MILAN — Brent crude prices fell to near $107 a barrel on Monday after Libyan rebels captured most of the country’s capital, boosting hopes the OPEC nation’s oil exports could resume soon.
Rebels overran a large part of Tripoli after a quick advance as defense of Moammar Gadhafi’s regime collapsed. Gadhafi’s whereabouts were unknown while two of his sons were captured by rebels.
Prospects of an end to the Libyan civil war lifted hopes that the country would be able to gradually bring daily output back to pre-crisis levels of 1.6 million barrels of oil. However, estimates on how long that will take varied from several weeks to a full year.
Italian Foreign Minister Franco Frattini said Monday that Eni technicians were already working to restart oil and natural gas production from the country. Eni is the largest foreign producer in Libya, and most of the plants were built by its subsidiary Saipem.
Frattini told RAI state television that Eni workers have been called to Bengazi to reactivate plants and that there were technical consultations already last week.
Eni declined to elaborate on the comments, but noted that restarting production could take some time — a couple months for natural gas and even a year for oil.
By contrast, Carsten Fritsch, an analyst with Commerzbank, noted that rebels expect output to resume within three weeks of Gadhafi being toppled.
The speed with which production can be restarted depends on the state of infrastructure and how quickly oil companies move workers back to Libya. Pressure also needs to be built up in the fields and pipelines, meaning output would resume incrementally.

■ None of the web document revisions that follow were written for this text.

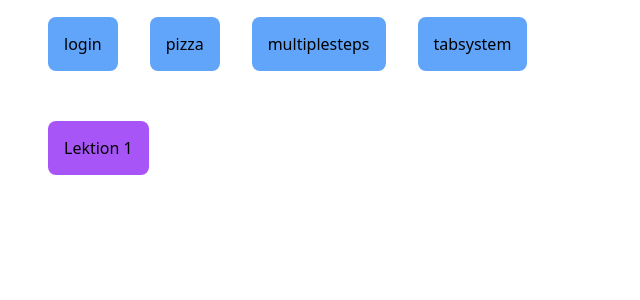
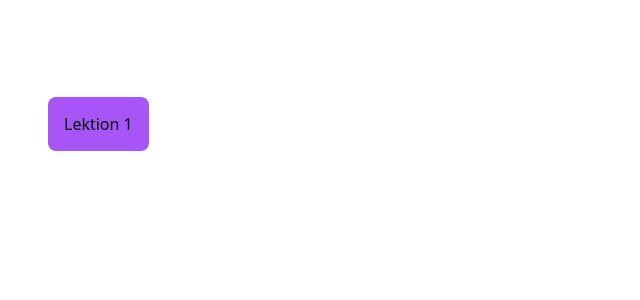
Before and after one commit to henrikvilhelmberglund/frontend-projekt-23-svelte, a SvelteKit app: page / in a window 1280 px wide. Shown: the top 300 px of the page, without its empty margins (0-640 px from the left). Built offline with nearby package versions, Linux system fonts and the light colour scheme.

Commit message:
fix: :bug: fix nav links after clicking nav

```diff
--- a/src/routes/+layout.svelte
+++ b/src/routes/+layout.svelte
@@ -1,12 +1,17 @@
 <script>
 	import "../app.postcss";
+	import { page } from "$app/stores";
 	let routes = ["login", "pizza", "multiplesteps", "tabsystem"];
 </script>
 
 <nav class="p-8">
-  {#each routes as route}
-	<a class="m-4 rounded-lg bg-blue-400 p-4 text-black" href={route}>{route}</a>
-  {/each}
+	{#each routes as route}
+		{#if $page.route.id === "/01"}
+			<a class="m-4 rounded-lg bg-blue-400 p-4 text-black" href="01/{route}">{route}</a>
+		{:else if $page.route.id.includes("/01/")}
+			<a class="m-4 rounded-lg bg-blue-400 p-4 text-black" href={route}>{route}</a>
+		{/if}
+	{/each}
 </nav>
 
 <slot />
```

News of the rebels’ capture of Tripoli weighed on Brent crude prices, with the benchmark contract down $1.37 per barrel to $107.25 on the ICE Futures exchange in London by afternoon European time.
The benchmark U.S. oil contract on the New York Mercantile Exchange, however, was up slightly — 50 cents to $82.76 a barrel. Brent has been at unusual premium to the U.S. crude futures contract for months, in large part due to the fact that Europe relies more than the U.S. on oil from Africa, including Libyan imports.
“If the Gadhafi regime falls, Libyan oil production should gradually resume and European markets would directly benefit from that,” said Victor Shum, an analyst with energy consultant Purvin&Gertz in Singapore. “Having more supply while the global economy is under threat should put downward pressure on oil prices.”
Gas and oil production has been mostly halted in Libya since February. Although Libyan oil amounted to less than 2 percent of world demand, its loss affected prices because of its high quality and suitability for European refineries.
Eni evacuated all of its personnel in Libya in March, but has said no damage has been reported to the plants and pipelines and that it would be technically able to resume output close to pre-crisis levels once the situation had returned to normal.
Eni produced 273,000 barrels of oil and natural gas in 2010 in Libya, about 15 percent of the company’s worldwide production. Shares in the company were up 5 percent to €13.10.
Repsol, another big producer in Libya, was not reachable for comment.
Fears of an economic slowdown in the U.S. and Europe have weighed heavily on energy prices in recent weeks and are expected to remain key to market sentiment in the longer term, although the Libyan developments dominated trading on Monday.
“In the coming days, the price could drop further towards $100 a barrel,” said Fritsch, referring to Brent crude.
In other Nymex trading for October contracts, heating oil fell 1 cent to $2.89 per gallon and gasoline futures dropped 4 cents to $2.81 per gallon. Natural gas for September delivery sank 4 cents to $3.90 per 1,000 cubic feet.